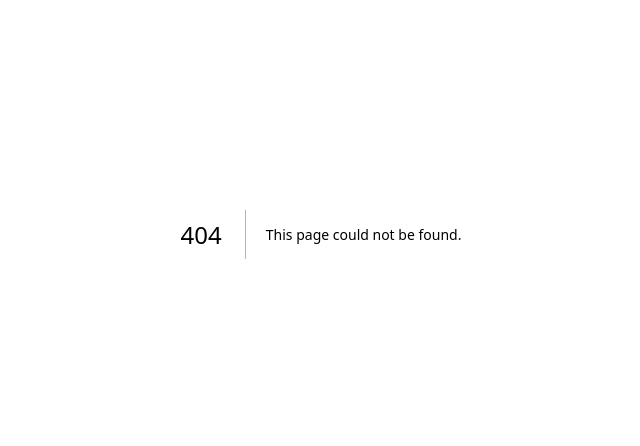
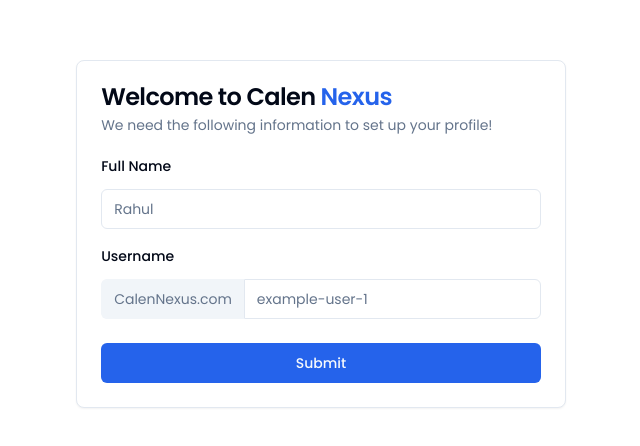
Before and after one commit to chavarahul/calender-booking, a Next.js app: page /onboarding in a window 1280 px wide. Before the commit this address had no page. Shown: the part 166-612 px from the top of the page, without its empty margins (319-959 px from the left). Built offline with nearby package versions, Linux system fonts and the light colour scheme.

Commit message:
added onboarding route

```diff
--- a/app/(sites)/dashboard/layout.tsx
+++ b/app/(sites)/dashboard/layout.tsx
@@ -7,14 +7,15 @@ import { SheetContent, SheetTrigger } from '@/app/components/ui/sheet'
 import { Button, DropdownMenu, Sheet, ThemeToggle } from '@/app/components/ui'
 import { Menu } from 'lucide-react'
 import { DropdownMenuContent, DropdownMenuItem, DropdownMenuLabel, DropdownMenuSeparator, DropdownMenuTrigger } from '@/app/components/ui/dropdown-menu'
-import { auth } from '@/app/lib/auth'
+import {  signOut } from '@/app/lib/auth'
+import { requireUser } from '@/app/lib/hooks'
 
 interface ReactChildren {
     children: ReactNode
 }
 
 const Layout: React.FC<ReactChildren> = async({ children }) => {
-    const session = await auth();
+    const session = await requireUser();
     return (
         <div className='min-h-screen w-full relative grid md:grid-cols-[220px_1fr] lg:grid-cols-[280px_1fr]'>
             <div className="hidden md:block border-r bg-muted/40">
@@ -63,11 +64,22 @@ const Layout: React.FC<ReactChildren> = async({ children }) => {
                             <DropdownMenuContent align='end'>
                               <DropdownMenuLabel>My Account</DropdownMenuLabel>
                               <DropdownMenuSeparator/>
-                              <DropdownMenuItem>Settings</DropdownMenuItem>
+                              <DropdownMenuItem asChild><Link href={"/Dashboard/settings"}>Settings</Link></DropdownMenuItem>
+                               <DropdownMenuItem asChild>
+                                <form action={async()=> {
+                                    "use server";
+                                    await signOut();
+                                }} className='w-full'>
+                                    <button className='w-full text-left'>Log out</button>
+                                    </form>
+                               </DropdownMenuItem>
                             </DropdownMenuContent>
                         </DropdownMenu>
                     </div>
                 </header>
+                <main className='flex flex-1 flex-col gap-4 p-4 lg:gap-6 lg:p-6'>
+                    {children}
+                </main>
             </div>
         </div>
     )
--- /dev/null
+++ b/app/(sites)/onboarding/page.tsx
@@ -0,0 +1,38 @@
+import { Button, Card, Input, Label } from '@/app/components/ui'
+import { CardContent, CardDescription, CardFooter, CardHeader, CardTitle } from '@/app/components/ui/card'
+import React from 'react'
+
+const onBoarding = () => {
+    return (
+        <section className='min-h-screen w-screen relative flex items-center justify-center'>
+            <Card>
+                <CardHeader>
+                    <CardTitle>Welcome to Calen <span className="text-primary">Nexus</span></CardTitle>
+                    <CardDescription>We need the following information to set up your profile!</CardDescription>
+                </CardHeader>
+                <form action="">
+                    <CardContent className='flex flex-col gap-y-5'>
+                        <div className="grid gap-y-2">
+                            <Label>Full Name</Label>
+                            <Input placeholder='Rahul' className='mt-2' />
+                        </div>
+                        <div className="grid gap-y-2">
+                            <Label>Username</Label>
+                            <div className="flex rounded-md">
+                                <span className='inline-flex mt-2 items-center px-3 rounded-l-md border border-r-0 border-muted bg-muted text-sm text-muted-foreground'>
+                                    CalenNexus.com
+                                </span>
+                                <Input placeholder='example-user-1' className='rounded-l-none mt-2 focus:border-none' />
+                            </div>
+                        </div>
+                    </CardContent>
+                    <CardFooter>
+                        <Button className='w-full'>Submit</Button>
+                    </CardFooter>
+                </form>
+            </Card>
+        </section>
+    )
+}
+
+export default onBoarding
--- /dev/null
+++ b/app/components/ui/card.tsx
@@ -0,0 +1,79 @@
+import * as React from "react"
+
+import { cn } from "@/lib/utils"
+
+const Card = React.forwardRef<
+  HTMLDivElement,
+  React.HTMLAttributes<HTMLDivElement>
+>(({ className, ...props }, ref) => (
+  <div
+    ref={ref}
+    className={cn(
+      "rounded-lg border bg-card text-card-foreground shadow-sm",
+      className
+    )}
+    {...props}
+  />
+))
+Card.displayName = "Card"
+
+const CardHeader = React.forwardRef<
+  HTMLDivElement,
+  React.HTMLAttributes<HTMLDivElement>
+>(({ className, ...props }, ref) => (
+  <div
+    ref={ref}
+    className={cn("flex flex-col space-y-1.5 p-6", className)}
+    {...props}
+  />
+))
+CardHeader.displayName = "CardHeader"
+
+const CardTitle = React.forwardRef<
+  HTMLParagraphElement,
+  React.HTMLAttributes<HTMLHeadingElement>
+>(({ className, ...props }, ref) => (
+  <h3
+    ref={ref}
+    className={cn(
+      "text-2xl font-semibold leading-none tracking-tight",
+      className
+    )}
+    {...props}
+  />
+))
+CardTitle.displayName = "CardTitle"
+
+const CardDescription = React.forwardRef<
+  HTMLParagraphElement,
+  React.HTMLAttributes<HTMLParagraphElement>
+>(({ className, ...props }, ref) => (
+  <p
+    ref={ref}
+    className={cn("text-sm text-muted-foreground", className)}
+    {...props}
+  />
+))
+CardDescription.displayName = "CardDescription"
+
+const CardContent = React.forwardRef<
+  HTMLDivElement,
+  React.HTMLAttributes<HTMLDivElement>
+>(({ className, ...props }, ref) => (
+  <div ref={ref} className={cn("p-6 pt-0", className)} {...props} />
+))
+CardContent.displayName = "CardContent"
+
+const CardFooter = React.forwardRef<
+  HTMLDivElement,
+  React.HTMLAttributes<HTMLDivElement>
+>(({ className, ...props }, ref) => (
+  <div
+    ref={ref}
+    className={cn("flex items-center p-6 pt-0", className)}
+    {...props}
+  />
+))
+CardFooter.displayName = "CardFooter"
+
+export { Card, CardHeader, CardFooter, CardTitle, CardDescription, CardContent }
--- /dev/null
+++ b/app/components/ui/input.tsx
@@ -0,0 +1,25 @@
+import * as React from "react"
+
+import { cn } from "@/lib/utils"
+
+export interface InputProps
+  extends React.InputHTMLAttributes<HTMLInputElement> {}
+
+const Input = React.forwardRef<HTMLInputElement, InputProps>(
+  ({ className, type, ...props }, ref) => {
+    return (
+      <input
+        type={type}
+        className={cn(
+          "flex h-10 w-full rounded-md border border-input bg-background px-3 py-2 text-sm ring-offset-background file:border-0 file:bg-transparent file:text-sm file:font-medium file:text-foreground placeholder:text-muted-foreground focus-visible:outline-none focus-visible:ring-2 focus-visible:ring-ring focus-visible:ring-offset-2 disabled:cursor-not-allowed disabled:opacity-50",
+          className
+        )}
+        ref={ref}
+        {...props}
+      />
+    )
+  }
+)
+Input.displayName = "Input"
+
+export { Input }
--- /dev/null
+++ b/app/components/ui/label.tsx
@@ -0,0 +1,26 @@
+"use client"
+
+import * as React from "react"
+import * as LabelPrimitive from "@radix-ui/react-label"
+import { cva, type VariantProps } from "class-variance-authority"
+
+import { cn } from "@/lib/utils"
+
+const labelVariants = cva(
+  "text-sm font-medium leading-none peer-disabled:cursor-not-allowed peer-disabled:opacity-70"
+)
+
+const Label = React.forwardRef<
+  React.ElementRef<typeof LabelPrimitive.Root>,
+  React.ComponentPropsWithoutRef<typeof LabelPrimitive.Root> &
+    VariantProps<typeof labelVariants>
+>(({ className, ...props }, ref) => (
+  <LabelPrimitive.Root
+    ref={ref}
+    className={cn(labelVariants(), className)}
+    {...props}
+  />
+))
+Label.displayName = LabelPrimitive.Root.displayName
+
+export { Label }
--- a/package.json
+++ b/package.json
@@ -14,6 +14,7 @@
     "@prisma/client": "^5.20.0",
     "@radix-ui/react-dialog": "^1.1.2",
     "@radix-ui/react-dropdown-menu": "^2.1.2",
+    "@radix-ui/react-label": "^2.1.0",
     "@radix-ui/react-slot": "^1.1.0",
     "class-variance-authority": "^0.7.0",
     "clsx": "^2.1.1",
```
Also changed, not shown: app/components/ui/index.ts (+7 -1 lines), 1 other file (tests, documents, lock files or other folders).
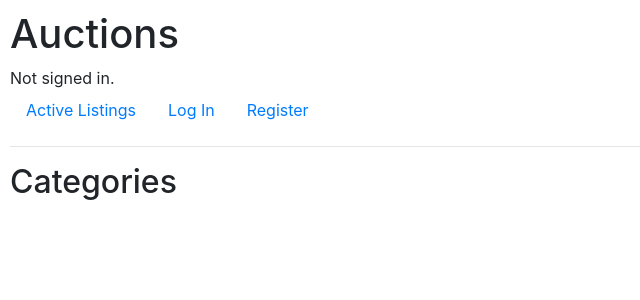
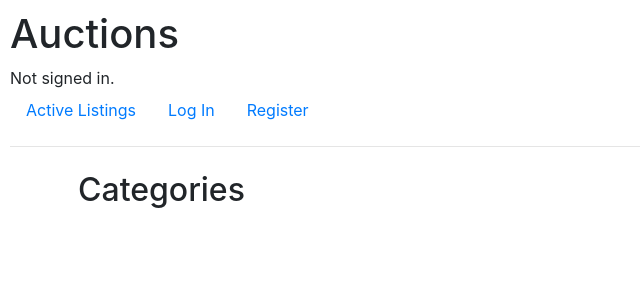
Before and after one commit to erwsmith/CS50W, a Django app: page /categories/ in a window 1280 px wide. Shown: the top 300 px of the page, without its empty margins (0-640 px from the left). Run offline with Django 4.2, Linux system fonts and the light colour scheme; data that the repository does not hold is empty; some libraries are stand-ins or nearby versions.

Commit message:
formatting

```diff
--- a/w4-sql/commerce/auctions/templates/auctions/categories.html
+++ b/w4-sql/commerce/auctions/templates/auctions/categories.html
@@ -1,16 +1,14 @@
 {% extends "auctions/layout.html" %}
 
 {% block body %}
+    <div class="container mb-4 p-2">
         <h2>Categories</h2>
-
         {% for category in categories %}
-
             {% if category.category_name != ""  %}
                 <ul>
                     <li><a href="{% url 'category_view' category.id %}">{{ category.category_name }}</a></li>
                 </ul>
             {% endif %}
-
         {% endfor %}
-
+    </div>
 {% endblock %}
```
Lines whose indentation alone changed are shown as unchanged.
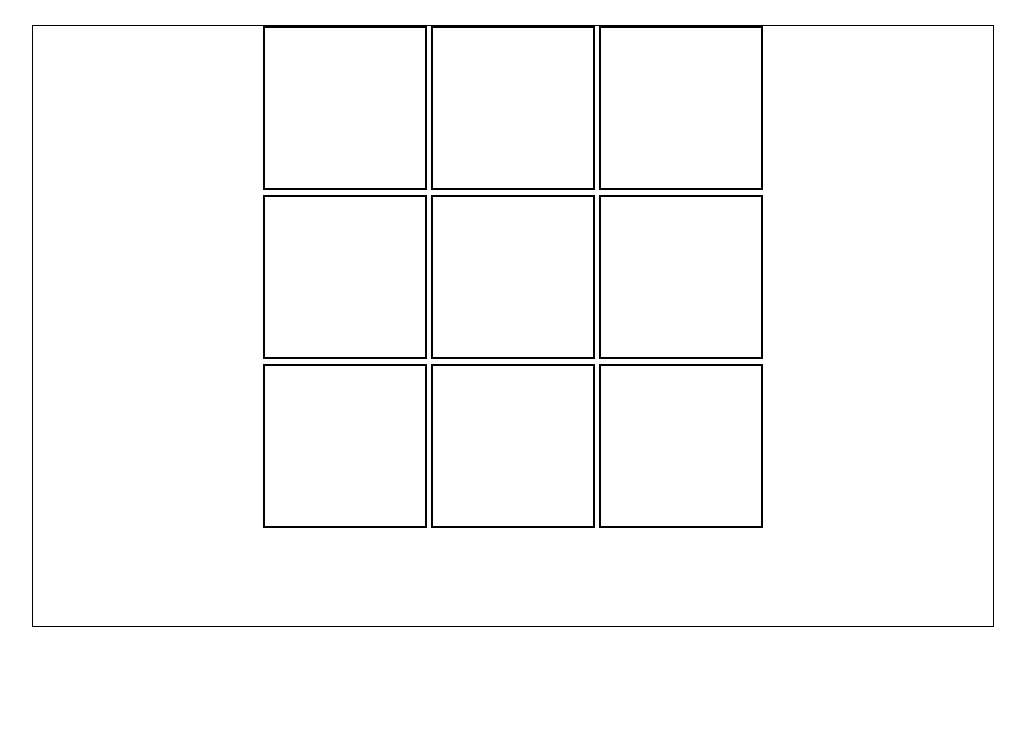
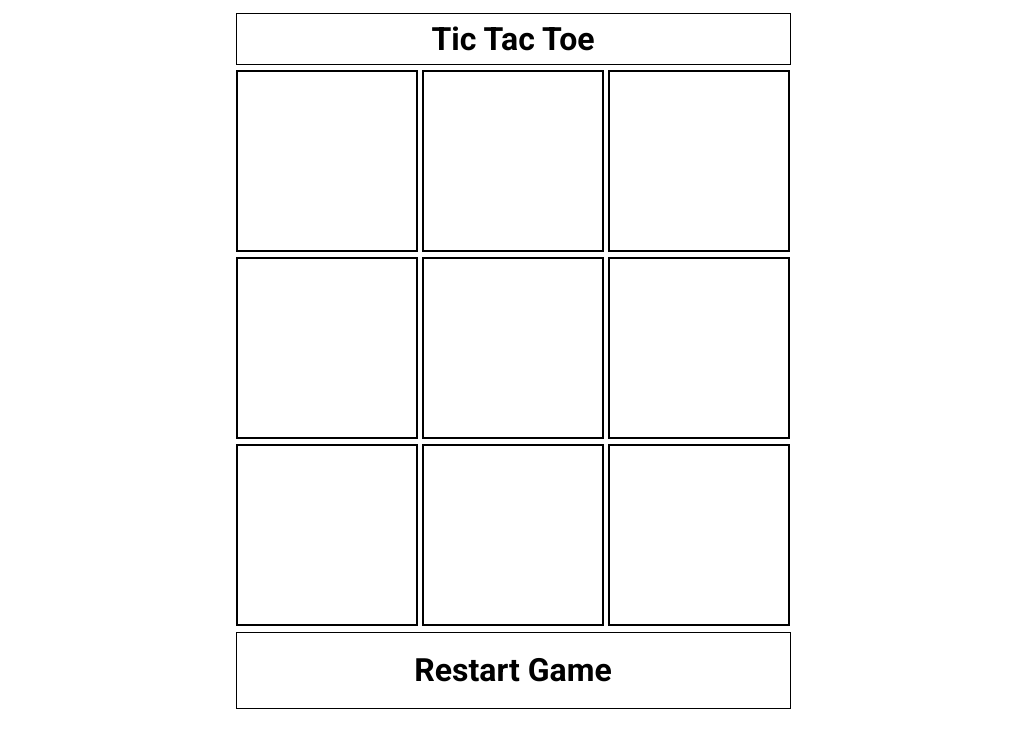
Before and after one commit to tobyf93/WDI-Project-0, a plain HTML site: page index.html in a window 1280 px wide. Shown: the whole page, without its empty margins (127-1152 px from the left). Drawn offline with nearby package versions, Linux system fonts and the light colour scheme.

Commit message:
Start styling HTML.

```diff
--- a/css/main.css
+++ b/css/main.css
@@ -1,13 +1,29 @@
+@import url(http://fonts.googleapis.com/css?family=Roboto:400,700);
+
+body {
+	text-align: center;
+	font-family: 'Roboto', sans-serif;
+}
+
 #game {
 	height: 600px;
-	width: 960px;
-	margin: 25px auto 0;
+	/*width: 960px;*/
+	display: inline-block;
+	margin: 5px auto 0;
+	/*border: 1px solid black;*/
+}
+
+#message {
+	font-weight: bold;
+	line-height: 50px;
 	border: 1px solid black;
+	margin-bottom: 5px;
+	font-size: 2em;
 }
 
 #board {
-	height: 500px;
-	width: 500px;
+	height: 555px;
+	width: 555px;
 	margin: 0 auto;
 	/*border: 1px solid black;*/
 	/*position: relative;
@@ -15,8 +31,8 @@
 }
 
 .cell {
-	height: 160px;
-	width: 160px;
+	height: 178px;
+	width: 178px;
 	border: 2px solid black;
 	display: inline-block;
 	vertical-align: top;
@@ -26,3 +42,13 @@
 	font-size: 4em;
 	margin-bottom: 5px;
 }
+
+.button {
+	border: 1px solid black;
+	/*height: 75px;*/
+	/*width: 162px;*/
+	font-weight: bold;
+	margin-top: 7px;
+	font-size: 2em;
+	line-height: 75px;
+}
--- a/index.html
+++ b/index.html
@@ -10,8 +10,15 @@
 </head>
 <body>
 
+	<!--
+	- Reset button
+	- X wins
+	- O wins
+	 -->
+
 	<div id="game">
 
+		<div id="message">Tic Tac Toe</div>
 		<div id="board">
 			<!-- Row 1 -->
 			<div class="row" data-row="0">
@@ -35,6 +42,8 @@
 			</div>
 		</div>
 
+		<div class="button">Restart Game</div>
+
 	</div>
 
 </body>
--- a/js/main.js
+++ b/js/main.js
@@ -13,7 +13,7 @@ app.moves = {
 	X: 0,
 	O: 0
 };
-app.enableAI = true;
+app.enableAI = false;
 
 
 
@@ -185,6 +185,10 @@ app.switchMove = function(move) {
 	return move;
 };
 
+app.setMessage = function(msg) {
+	$('#message').html(msg);
+};
+
 app.makeMove = function() {
 	var $this = $(this);
 	var row = $this.parent().attr('data-row');
@@ -207,10 +211,10 @@ app.makeMove = function() {
 	var gameState = app.checkGameState(app.board, app.currentTurn, {row: row, col: col});
 	switch (gameState) {
 		case 0:
-			alert('Draw');
+			app.setMessage("Cat's Game");
 			return;
-		case 1:
-			alert('Player ' + app.currentTurn + ' wins');
+		case 10:
+			app.setMessage('Player ' + app.currentTurn + ' wins');
 			return;
 	}
 
```
Lines whose indentation alone changed are shown as unchanged.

-----

▶ [To do] Every line above in which the word "CardTitle" occurs needs to be copied.

▶ [Expected answer]
+import { CardContent, CardDescription, CardFooter, CardHeader, CardTitle } from '@/app/components/ui/card'
+                    <CardTitle>Welcome to Calen <span className="text-primary">Nexus</span></CardTitle>
+const CardTitle = React.forwardRef<
+CardTitle.displayName = "CardTitle"
+export { Card, CardHeader, CardFooter, CardTitle, CardDescription, CardContent }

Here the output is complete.